If you have been convicted of a crime, you still have the right to vote.

  • If you have been convicted of a misdemeanor, you have the right to vote, even if you are incarcerated.
  • If you have been arrested for a felony but have not been convicted, you still have the right to vote.
  • If you have been convicted of a felony, you may not vote while incarcerated. Once you are out of prison or jail, you must re-register to vote, even if you were previously registered. You have the right to vote.
  • If you live in a halfway house, are on parole, probation, house arrest or any other sort of correctional control, you have the right to vote.

You are eligible to vote in Ohio:

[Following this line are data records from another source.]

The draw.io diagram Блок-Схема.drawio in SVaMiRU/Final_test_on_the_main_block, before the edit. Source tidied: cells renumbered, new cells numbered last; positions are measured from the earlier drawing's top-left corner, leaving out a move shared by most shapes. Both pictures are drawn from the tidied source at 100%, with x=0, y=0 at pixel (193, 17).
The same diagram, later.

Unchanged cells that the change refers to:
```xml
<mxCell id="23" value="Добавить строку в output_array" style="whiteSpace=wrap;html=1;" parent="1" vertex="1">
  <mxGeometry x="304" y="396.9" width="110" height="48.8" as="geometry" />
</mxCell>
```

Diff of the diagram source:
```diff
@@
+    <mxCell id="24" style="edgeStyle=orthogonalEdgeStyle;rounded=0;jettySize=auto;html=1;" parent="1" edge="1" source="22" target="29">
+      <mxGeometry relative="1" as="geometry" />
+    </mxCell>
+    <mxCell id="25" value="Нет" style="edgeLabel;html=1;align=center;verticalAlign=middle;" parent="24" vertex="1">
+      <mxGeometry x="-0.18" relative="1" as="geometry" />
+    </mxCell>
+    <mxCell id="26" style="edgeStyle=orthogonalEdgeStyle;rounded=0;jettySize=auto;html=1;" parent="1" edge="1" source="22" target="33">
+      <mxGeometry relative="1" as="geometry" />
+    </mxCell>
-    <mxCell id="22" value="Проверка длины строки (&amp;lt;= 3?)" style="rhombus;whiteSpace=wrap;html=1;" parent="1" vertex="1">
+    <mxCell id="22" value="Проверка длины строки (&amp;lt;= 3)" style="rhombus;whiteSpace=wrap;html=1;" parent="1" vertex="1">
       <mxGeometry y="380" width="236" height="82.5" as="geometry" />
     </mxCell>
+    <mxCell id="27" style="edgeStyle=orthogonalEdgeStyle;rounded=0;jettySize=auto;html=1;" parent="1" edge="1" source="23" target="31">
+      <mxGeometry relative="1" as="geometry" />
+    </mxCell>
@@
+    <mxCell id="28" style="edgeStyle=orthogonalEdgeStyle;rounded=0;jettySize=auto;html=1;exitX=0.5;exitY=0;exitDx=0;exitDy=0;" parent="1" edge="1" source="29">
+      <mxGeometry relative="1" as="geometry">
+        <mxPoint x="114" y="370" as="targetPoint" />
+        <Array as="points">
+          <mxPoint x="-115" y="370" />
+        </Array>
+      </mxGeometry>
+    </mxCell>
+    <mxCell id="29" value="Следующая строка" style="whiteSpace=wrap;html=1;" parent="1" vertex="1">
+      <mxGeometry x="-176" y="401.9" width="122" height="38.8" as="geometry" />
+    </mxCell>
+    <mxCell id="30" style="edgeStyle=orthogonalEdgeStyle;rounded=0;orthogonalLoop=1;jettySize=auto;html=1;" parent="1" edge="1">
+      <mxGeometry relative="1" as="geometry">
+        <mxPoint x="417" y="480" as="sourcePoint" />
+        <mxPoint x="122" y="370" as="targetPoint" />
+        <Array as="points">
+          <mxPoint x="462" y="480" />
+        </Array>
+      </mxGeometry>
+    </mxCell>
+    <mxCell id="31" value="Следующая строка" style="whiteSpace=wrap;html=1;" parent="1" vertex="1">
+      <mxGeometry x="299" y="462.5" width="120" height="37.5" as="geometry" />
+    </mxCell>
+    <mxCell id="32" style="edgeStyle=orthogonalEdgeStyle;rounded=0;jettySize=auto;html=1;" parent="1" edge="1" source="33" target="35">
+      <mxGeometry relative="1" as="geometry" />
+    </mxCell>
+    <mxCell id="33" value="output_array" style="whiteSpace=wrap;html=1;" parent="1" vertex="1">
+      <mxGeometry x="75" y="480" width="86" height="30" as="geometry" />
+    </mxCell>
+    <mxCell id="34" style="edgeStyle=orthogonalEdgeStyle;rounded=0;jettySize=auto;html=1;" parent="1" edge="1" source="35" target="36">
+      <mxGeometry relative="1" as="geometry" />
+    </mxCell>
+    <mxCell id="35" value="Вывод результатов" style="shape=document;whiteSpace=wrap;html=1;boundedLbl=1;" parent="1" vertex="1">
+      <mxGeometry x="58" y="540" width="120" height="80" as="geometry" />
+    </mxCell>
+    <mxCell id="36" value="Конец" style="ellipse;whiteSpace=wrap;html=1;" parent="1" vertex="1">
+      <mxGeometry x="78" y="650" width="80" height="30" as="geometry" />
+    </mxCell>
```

  • If you are a citizen of the United States;
  • If you will be 18 on or before the day of the election in which you plan to vote;
  • If you have been a resident of Ohio for at least 30 days immediately before the election for which you are registering;
  • If you have not been declared incompetent to vote by a probate court;
  • If you are not currently incarcerated for a felony in any state;
  • If you have not permanently lost your voting rights due to violation of election laws, and;
  • If you have registered to vote.